Almost everyone who has the factory alarm system in his Vigor has experienced the dreaded "alarm going off while inserting the key to unlock the car from either the drivers side or passenger side." Acura has recognized this problem with TSB (Technical Service Bulletin) 93-001Opening Front Door Sets Off Alarm. The TSB states that the problem is caused by oxidation of the door lock actuator switch contacts. The oxidation clocks the "door unlocked" signal to the security system control unit. The TSB covers the removal and replacement of the actuator switch, for the problem, at least in Acuras eyes, stemmed from the oxidation of the switch contacts.
This month, June 2002 Pet of the Month Juanbaldez, shows us another perspective on this problem. Aside from some minor editing, Juan wrote this article in its entirety. Thanks, Juan!
He writes, "Fed up with the alarm after a rather tumultuous time trying to get into the Vigor during a mini-cyclone, I decided that I would see if I could remedy the problem BUT I was not going to pay the $400 a door that the dealer was charging. In lieu of my findings and my success rate of roughly seven months, I believe that I have found a solution, temporary as it may be, that allows us members who zealously covet our Vigors still to retain the use of the factory system."
After examining the goods in his door, Juan found that the connector contacts were oxidizednot the switch contacts.
Juan continues, "As one can see (above photo), there are three pins from the actuator switch that fit into the main door lock electrical connector, and this is where the problem really lies.
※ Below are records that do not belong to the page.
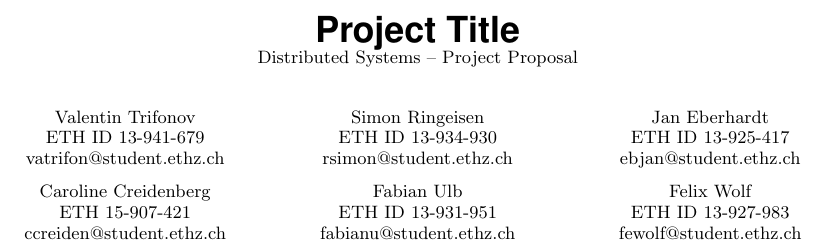
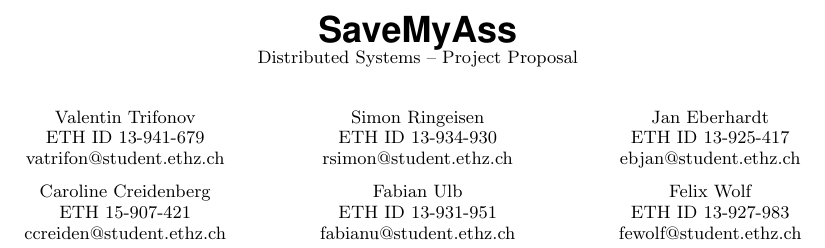
Before and after one commit to huoxiaoyao/DistSys_Emergency_Latex, a LaTeX document (report.tex): part of page 1 of 4, cut at the place of the change. Compiled offline with pdfLaTeX.

Commit message:
minor changes

```diff
--- a/report.tex
+++ b/report.tex
@@ -74,7 +74,7 @@
 
 % General information
 
-\title{Project Title\\
+\title{SaveMyAss\\
 \normalsize{Distributed Systems -- Project Proposal}}
 \subtitle{subtitle}
 
```
Also changed, not shown: report.pdf, report.tex (2 more changed lines).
Somehow condensationor if your case is as bad as mine, wateractually gets past the grease inside the main connector and, with time, the grease loses its effectiveness to aid in conducting electrical signals, eventually leading to the corrosion of the three actuator connector pins. Hence every time we go to put the key in the door, the alarm goes off. After a rather heavy rainstorm, I have even found water inside the door. Such has lead to premature rusting along the door trim of the Vig. I do not know if the problem is with the alignment of the windows and somehow the water is seeping in through a crack or hole unknown to me. I have tried running water over the window to see if I could find the leak but my effort was not fruitful in discovering a means of entry for the water."
"In order to get to the connector, the door panel must come off first. If someone desires to fix the problem by actually removing the actuator itself, I did this for the passenger side but it is in my eyes not necessary. Email me though if you want to do such. I have had a plethora of prior experience removing door panels in the past yet in order to not foul anything up in the procedure, I turned to the homepage of our Japanese brother, Akyia. His diagram on removing the door panel served as a basis for me to engage in removing such."
Removing the Door Panel
Refer to the illustration at right.
First, "take a pick (or small flat tip screwdriver) and remove the little cover nestled behind the door latch. You should see two Philips head brass screws. Remove them."
"Now comes the fun part of removing the wood panel. I have found that using a small flathead screwdriver, insert it underneath the panel at the far back. Then "pop" it out, for as (the photo at right) shows, there are plastic curved tabs on the upper part of the trim as in the picture that you do not want to break, but the lower tabs have little clips on them that could be replaced.
"Work your way from the back of the panel to the front. There are three tabs in all.
"Once the trim is off you should have arrived at the junction shown in (the photo at right). Remove the wood trim by then undoing the electric door lock connector (light gray connector) and the door handle rod out of its little plastic purple holder by taking your thumb and "pushing" the little purple holder away from the door rod.
"Then, lift the rod out of the purple holder and the wood trim can be put aside."
Next, "one must roll the window down all the way. Then there is the one Philips head screw in the back, lower part of the door. Remove the door armrest handle next (one Philips head screw). Now remove the two locking inserts near the front of the panel (I use a 90 degree bent pick but a small flathead screwdriver should suffice).
"Boston Bob mentioned to me that he had seen the removal of the door panel with the wood trim still on. It is feasible, after I gave some thought to it, but my personal belief is that this is a safer and less cumbersome way of door panel removal.
"Now just pull the door panel off towards you and then up to remove it off the doorframe and window lip. " Follow the numbered arrows in the illustration.